● TRY IT
In the lines below, count those containing the word "KNIFE" and give the number alone.

==== THE INPUT ====

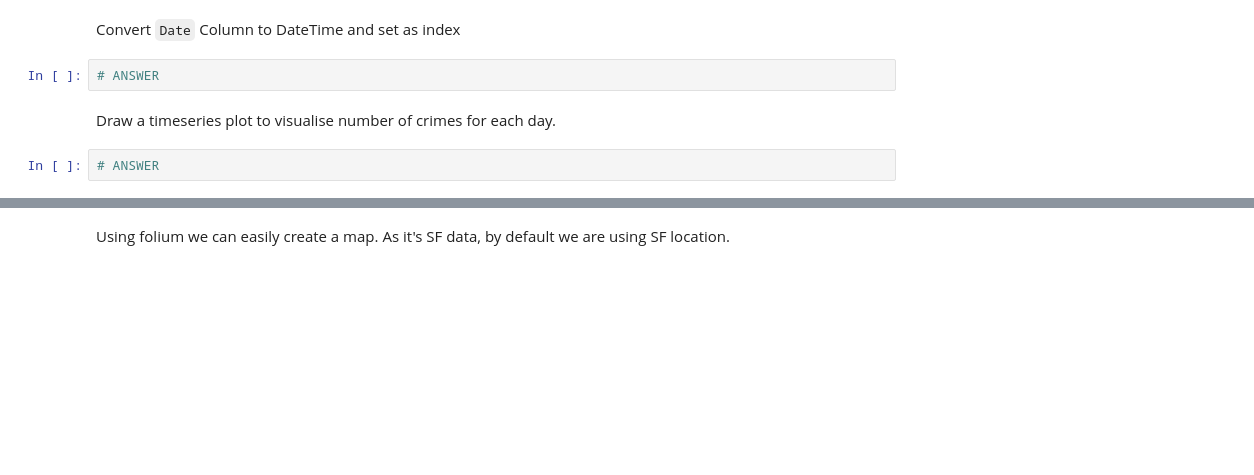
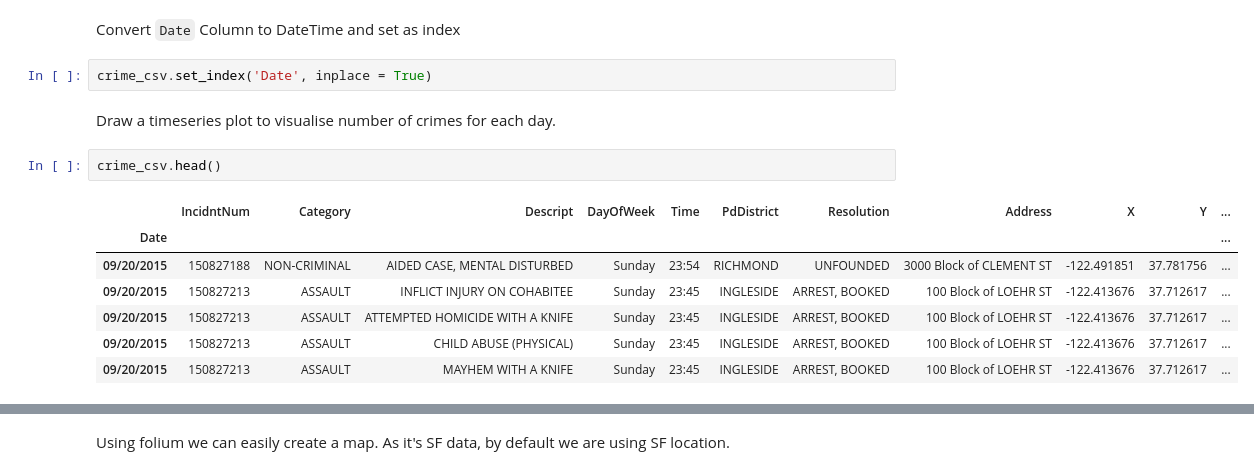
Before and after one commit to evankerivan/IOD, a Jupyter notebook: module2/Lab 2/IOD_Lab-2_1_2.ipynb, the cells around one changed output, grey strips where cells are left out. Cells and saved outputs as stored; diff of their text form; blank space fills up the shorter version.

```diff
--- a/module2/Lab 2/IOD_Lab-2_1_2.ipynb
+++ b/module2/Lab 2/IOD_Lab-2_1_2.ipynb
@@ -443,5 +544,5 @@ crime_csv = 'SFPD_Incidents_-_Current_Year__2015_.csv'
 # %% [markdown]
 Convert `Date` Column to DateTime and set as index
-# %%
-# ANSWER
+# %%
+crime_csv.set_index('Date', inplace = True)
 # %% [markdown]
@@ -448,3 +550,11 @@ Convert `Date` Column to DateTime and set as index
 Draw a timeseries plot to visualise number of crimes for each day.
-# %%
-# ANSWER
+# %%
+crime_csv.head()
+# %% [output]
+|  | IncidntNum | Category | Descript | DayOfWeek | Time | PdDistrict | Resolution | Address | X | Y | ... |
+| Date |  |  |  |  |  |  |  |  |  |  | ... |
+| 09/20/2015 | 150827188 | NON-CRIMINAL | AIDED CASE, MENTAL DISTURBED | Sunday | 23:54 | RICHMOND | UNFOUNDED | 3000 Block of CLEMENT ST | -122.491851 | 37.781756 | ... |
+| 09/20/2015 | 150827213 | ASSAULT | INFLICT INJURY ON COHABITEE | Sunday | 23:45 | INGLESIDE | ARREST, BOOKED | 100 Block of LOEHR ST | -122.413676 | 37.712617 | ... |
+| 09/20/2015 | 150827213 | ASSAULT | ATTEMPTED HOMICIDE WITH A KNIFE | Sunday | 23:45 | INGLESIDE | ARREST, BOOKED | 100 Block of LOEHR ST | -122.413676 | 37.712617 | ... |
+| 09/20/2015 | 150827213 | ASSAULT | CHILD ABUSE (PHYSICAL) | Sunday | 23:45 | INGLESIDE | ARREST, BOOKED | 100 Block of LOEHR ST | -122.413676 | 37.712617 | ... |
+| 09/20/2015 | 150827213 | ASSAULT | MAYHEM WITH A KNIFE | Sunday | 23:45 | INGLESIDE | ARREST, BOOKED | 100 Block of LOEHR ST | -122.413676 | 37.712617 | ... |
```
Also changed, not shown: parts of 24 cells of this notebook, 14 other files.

====

● RESULT
2